To my eye, it would seem that a patch this size should produce dozens of blooms but that never happens. I might see 6-8 blooms at once, and today’s photo is the first of them. One advantage of having a blog like mine is that over the years I go back and find out when these flowers bloomed in previous years. To what I expect will be no one’s surprise in this year of the non-winter and early spring, 2012 marks the earliest I have ever recorded their blooms.
To be precise, they are blooming nearly 3 weeks earlier than the previous early record and more than a month earlier than the latest. Here’s the breakdown:
2007 - April 25
2008 - April 14
2009 - April 8
2011 - April 12
In 2010 I didn’t record their flowering, though I noted the leaves were visible on April 7. Likely, the first flowering would have taken place several days afterwards.
2012 - March 20
The rest of the forest is suddenly starting to grow, too. My bleeding heart bush went from nothing to 3-4 inches above ground in one day. Mayapples are now above ground, if still tiny. And there are all sorts of tiny bursts of greenery on the forest floor that are still too small to be identifiable, at least by me.

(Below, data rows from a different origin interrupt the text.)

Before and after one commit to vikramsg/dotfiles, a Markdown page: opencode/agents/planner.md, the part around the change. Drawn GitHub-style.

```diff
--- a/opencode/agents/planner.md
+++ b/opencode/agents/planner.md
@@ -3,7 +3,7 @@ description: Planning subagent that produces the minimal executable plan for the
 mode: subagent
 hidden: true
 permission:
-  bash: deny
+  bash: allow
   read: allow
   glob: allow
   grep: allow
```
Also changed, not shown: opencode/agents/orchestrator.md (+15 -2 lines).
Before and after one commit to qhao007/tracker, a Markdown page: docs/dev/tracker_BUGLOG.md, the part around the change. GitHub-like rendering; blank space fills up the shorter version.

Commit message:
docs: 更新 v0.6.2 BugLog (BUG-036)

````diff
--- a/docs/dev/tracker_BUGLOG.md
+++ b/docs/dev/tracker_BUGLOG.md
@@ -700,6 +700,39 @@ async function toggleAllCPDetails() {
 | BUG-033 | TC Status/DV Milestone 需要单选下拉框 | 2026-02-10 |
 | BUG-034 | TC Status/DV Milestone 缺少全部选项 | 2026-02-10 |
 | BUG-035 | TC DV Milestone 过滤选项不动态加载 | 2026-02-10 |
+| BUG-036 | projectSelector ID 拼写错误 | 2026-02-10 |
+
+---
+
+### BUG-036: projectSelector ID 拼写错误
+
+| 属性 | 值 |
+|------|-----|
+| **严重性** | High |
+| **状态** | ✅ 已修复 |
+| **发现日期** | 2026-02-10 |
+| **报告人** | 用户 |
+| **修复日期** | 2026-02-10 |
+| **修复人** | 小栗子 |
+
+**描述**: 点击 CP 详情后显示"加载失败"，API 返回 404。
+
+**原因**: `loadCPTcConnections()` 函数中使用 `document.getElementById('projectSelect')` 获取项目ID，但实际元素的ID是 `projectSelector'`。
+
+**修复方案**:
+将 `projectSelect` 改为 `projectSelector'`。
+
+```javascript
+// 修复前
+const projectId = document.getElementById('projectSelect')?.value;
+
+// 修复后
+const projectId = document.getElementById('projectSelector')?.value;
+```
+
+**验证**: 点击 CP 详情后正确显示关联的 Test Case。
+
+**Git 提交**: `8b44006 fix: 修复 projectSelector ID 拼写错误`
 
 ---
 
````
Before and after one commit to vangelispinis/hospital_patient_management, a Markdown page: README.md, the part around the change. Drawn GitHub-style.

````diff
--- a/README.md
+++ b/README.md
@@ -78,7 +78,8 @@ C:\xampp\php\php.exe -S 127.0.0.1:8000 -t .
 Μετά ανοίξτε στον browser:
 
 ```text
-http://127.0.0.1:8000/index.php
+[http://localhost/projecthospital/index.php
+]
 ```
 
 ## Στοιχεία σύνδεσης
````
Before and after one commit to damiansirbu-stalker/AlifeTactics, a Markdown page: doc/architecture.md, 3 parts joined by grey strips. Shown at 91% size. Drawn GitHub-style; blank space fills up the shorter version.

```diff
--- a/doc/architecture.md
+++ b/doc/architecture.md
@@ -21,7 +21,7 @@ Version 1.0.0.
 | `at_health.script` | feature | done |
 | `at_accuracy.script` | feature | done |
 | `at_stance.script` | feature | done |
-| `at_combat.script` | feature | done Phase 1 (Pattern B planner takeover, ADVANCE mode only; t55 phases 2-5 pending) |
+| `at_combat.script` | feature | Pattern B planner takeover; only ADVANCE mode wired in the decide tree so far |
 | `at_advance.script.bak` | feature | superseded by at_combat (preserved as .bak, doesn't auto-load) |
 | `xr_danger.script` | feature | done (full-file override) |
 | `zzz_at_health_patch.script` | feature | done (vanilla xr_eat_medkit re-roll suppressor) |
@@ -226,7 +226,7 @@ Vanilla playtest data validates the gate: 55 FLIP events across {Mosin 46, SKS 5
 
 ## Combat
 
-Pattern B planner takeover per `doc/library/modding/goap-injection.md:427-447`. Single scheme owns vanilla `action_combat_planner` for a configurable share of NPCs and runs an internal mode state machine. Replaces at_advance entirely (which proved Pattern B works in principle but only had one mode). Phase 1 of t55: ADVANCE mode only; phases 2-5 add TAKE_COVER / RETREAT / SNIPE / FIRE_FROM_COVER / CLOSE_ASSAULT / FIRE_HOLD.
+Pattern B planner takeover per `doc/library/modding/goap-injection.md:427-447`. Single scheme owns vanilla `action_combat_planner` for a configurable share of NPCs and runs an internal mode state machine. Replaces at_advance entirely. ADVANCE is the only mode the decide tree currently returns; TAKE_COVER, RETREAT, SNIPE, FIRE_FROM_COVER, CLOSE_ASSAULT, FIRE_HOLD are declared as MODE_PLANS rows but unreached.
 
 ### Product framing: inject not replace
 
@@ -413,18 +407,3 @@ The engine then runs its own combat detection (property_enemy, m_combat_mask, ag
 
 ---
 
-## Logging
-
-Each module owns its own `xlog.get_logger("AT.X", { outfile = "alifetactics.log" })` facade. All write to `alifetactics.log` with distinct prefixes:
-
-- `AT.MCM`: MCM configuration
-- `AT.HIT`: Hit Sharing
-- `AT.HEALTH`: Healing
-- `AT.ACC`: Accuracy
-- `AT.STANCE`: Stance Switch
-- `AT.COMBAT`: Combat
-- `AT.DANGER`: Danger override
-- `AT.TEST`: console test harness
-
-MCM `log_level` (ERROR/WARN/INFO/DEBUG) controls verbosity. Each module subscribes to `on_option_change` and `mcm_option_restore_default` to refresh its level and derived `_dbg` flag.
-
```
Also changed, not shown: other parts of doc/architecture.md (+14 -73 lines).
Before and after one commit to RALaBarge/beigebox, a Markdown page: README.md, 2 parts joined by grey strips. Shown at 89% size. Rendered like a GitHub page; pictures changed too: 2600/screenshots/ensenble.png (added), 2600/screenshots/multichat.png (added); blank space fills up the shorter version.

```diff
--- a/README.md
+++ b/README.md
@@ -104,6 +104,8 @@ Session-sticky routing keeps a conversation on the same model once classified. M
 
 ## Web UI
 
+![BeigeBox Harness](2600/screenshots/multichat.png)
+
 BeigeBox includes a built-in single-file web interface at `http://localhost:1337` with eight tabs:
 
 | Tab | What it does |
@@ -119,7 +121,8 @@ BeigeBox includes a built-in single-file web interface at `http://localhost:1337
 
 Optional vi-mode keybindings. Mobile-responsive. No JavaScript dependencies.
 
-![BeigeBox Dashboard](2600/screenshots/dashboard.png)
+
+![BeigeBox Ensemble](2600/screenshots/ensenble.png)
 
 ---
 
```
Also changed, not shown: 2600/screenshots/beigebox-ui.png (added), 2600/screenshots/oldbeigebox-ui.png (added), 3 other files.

Down off the mountain even the trees are starting to leaf out. That hasn’t happened at the cabin yet, and I hope that’s still a ways off. I’m not ready to lose my view for the next 7-8 months. In a normal year I lose it for about 6 months and that’s bad enough!